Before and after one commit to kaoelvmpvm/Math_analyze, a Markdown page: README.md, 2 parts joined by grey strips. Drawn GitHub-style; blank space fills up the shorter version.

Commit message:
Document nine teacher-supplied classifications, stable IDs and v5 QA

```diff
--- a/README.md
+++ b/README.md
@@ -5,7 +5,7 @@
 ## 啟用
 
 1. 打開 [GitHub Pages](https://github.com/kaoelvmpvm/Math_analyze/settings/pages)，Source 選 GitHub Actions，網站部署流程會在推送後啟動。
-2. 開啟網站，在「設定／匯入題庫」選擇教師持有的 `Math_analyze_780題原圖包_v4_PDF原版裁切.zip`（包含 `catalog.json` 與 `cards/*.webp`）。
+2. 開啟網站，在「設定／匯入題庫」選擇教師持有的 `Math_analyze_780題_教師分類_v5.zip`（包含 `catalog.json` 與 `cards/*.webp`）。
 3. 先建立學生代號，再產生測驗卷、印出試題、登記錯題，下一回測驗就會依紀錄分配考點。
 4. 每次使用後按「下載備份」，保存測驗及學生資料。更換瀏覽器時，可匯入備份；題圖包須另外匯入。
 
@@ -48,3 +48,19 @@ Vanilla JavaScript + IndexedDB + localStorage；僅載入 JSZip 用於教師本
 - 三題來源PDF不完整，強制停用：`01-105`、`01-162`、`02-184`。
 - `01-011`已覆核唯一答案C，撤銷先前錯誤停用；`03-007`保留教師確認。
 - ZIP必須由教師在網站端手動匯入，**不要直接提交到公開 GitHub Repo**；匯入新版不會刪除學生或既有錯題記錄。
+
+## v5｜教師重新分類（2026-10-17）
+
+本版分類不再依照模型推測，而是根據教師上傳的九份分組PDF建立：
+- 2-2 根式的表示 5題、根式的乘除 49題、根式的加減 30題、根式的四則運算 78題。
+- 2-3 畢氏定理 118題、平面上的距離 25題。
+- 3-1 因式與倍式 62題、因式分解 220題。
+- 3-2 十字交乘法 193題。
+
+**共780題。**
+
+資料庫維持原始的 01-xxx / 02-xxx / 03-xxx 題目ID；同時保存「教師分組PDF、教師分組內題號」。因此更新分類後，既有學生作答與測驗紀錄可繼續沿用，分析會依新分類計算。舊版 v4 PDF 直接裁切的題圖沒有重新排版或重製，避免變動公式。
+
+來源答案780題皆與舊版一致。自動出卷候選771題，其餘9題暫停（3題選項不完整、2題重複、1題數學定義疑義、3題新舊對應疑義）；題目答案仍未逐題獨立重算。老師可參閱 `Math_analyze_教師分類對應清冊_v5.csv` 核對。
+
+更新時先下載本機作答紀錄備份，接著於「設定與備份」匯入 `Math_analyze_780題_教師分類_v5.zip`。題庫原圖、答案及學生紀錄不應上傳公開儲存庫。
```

# # # #

> **Task objective**:
Your job is to output all of the material exactly.

> **Written reply**:
Before and after one commit to kaoelvmpvm/Math_analyze, a Markdown page: README.md, 2 parts joined by grey strips. Drawn GitHub-style; blank space fills up the shorter version.

Commit message:
Document nine teacher-supplied classifications, stable IDs and v5 QA

```diff
--- a/README.md
+++ b/README.md
@@ -5,7 +5,7 @@
 ## 啟用
 
 1. 打開 [GitHub Pages](https://github.com/kaoelvmpvm/Math_analyze/settings/pages)，Source 選 GitHub Actions，網站部署流程會在推送後啟動。
-2. 開啟網站，在「設定／匯入題庫」選擇教師持有的 `Math_analyze_780題原圖包_v4_PDF原版裁切.zip`（包含 `catalog.json` 與 `cards/*.webp`）。
+2. 開啟網站，在「設定／匯入題庫」選擇教師持有的 `Math_analyze_780題_教師分類_v5.zip`（包含 `catalog.json` 與 `cards/*.webp`）。
 3. 先建立學生代號，再產生測驗卷、印出試題、登記錯題，下一回測驗就會依紀錄分配考點。
 4. 每次使用後按「下載備份」，保存測驗及學生資料。更換瀏覽器時，可匯入備份；題圖包須另外匯入。
 
@@ -48,3 +48,19 @@ Vanilla JavaScript + IndexedDB + localStorage；僅載入 JSZip 用於教師本
 - 三題來源PDF不完整，強制停用：`01-105`、`01-162`、`02-184`。
 - `01-011`已覆核唯一答案C，撤銷先前錯誤停用；`03-007`保留教師確認。
 - ZIP必須由教師在網站端手動匯入，**不要直接提交到公開 GitHub Repo**；匯入新版不會刪除學生或既有錯題記錄。
+
+## v5｜教師重新分類（2026-10-17）
+
+本版分類不再依照模型推測，而是根據教師上傳的九份分組PDF建立：
+- 2-2 根式的表示 5題、根式的乘除 49題、根式的加減 30題、根式的四則運算 78題。
+- 2-3 畢氏定理 118題、平面上的距離 25題。
+- 3-1 因式與倍式 62題、因式分解 220題。
+- 3-2 十字交乘法 193題。
+
+**共780題。**
+
+資料庫維持原始的 01-xxx / 02-xxx / 03-xxx 題目ID；同時保存「教師分組PDF、教師分組內題號」。因此更新分類後，既有學生作答與測驗紀錄可繼續沿用，分析會依新分類計算。舊版 v4 PDF 直接裁切的題圖沒有重新排版或重製，避免變動公式。
+
+來源答案780題皆與舊版一致。自動出卷候選771題，其餘9題暫停（3題選項不完整、2題重複、1題數學定義疑義、3題新舊對應疑義）；題目答案仍未逐題獨立重算。老師可參閱 `Math_analyze_教師分類對應清冊_v5.csv` 核對。
+
+更新時先下載本機作答紀錄備份，接著於「設定與備份」匯入 `Math_analyze_780題_教師分類_v5.zip`。題庫原圖、答案及學生紀錄不應上傳公開儲存庫。
```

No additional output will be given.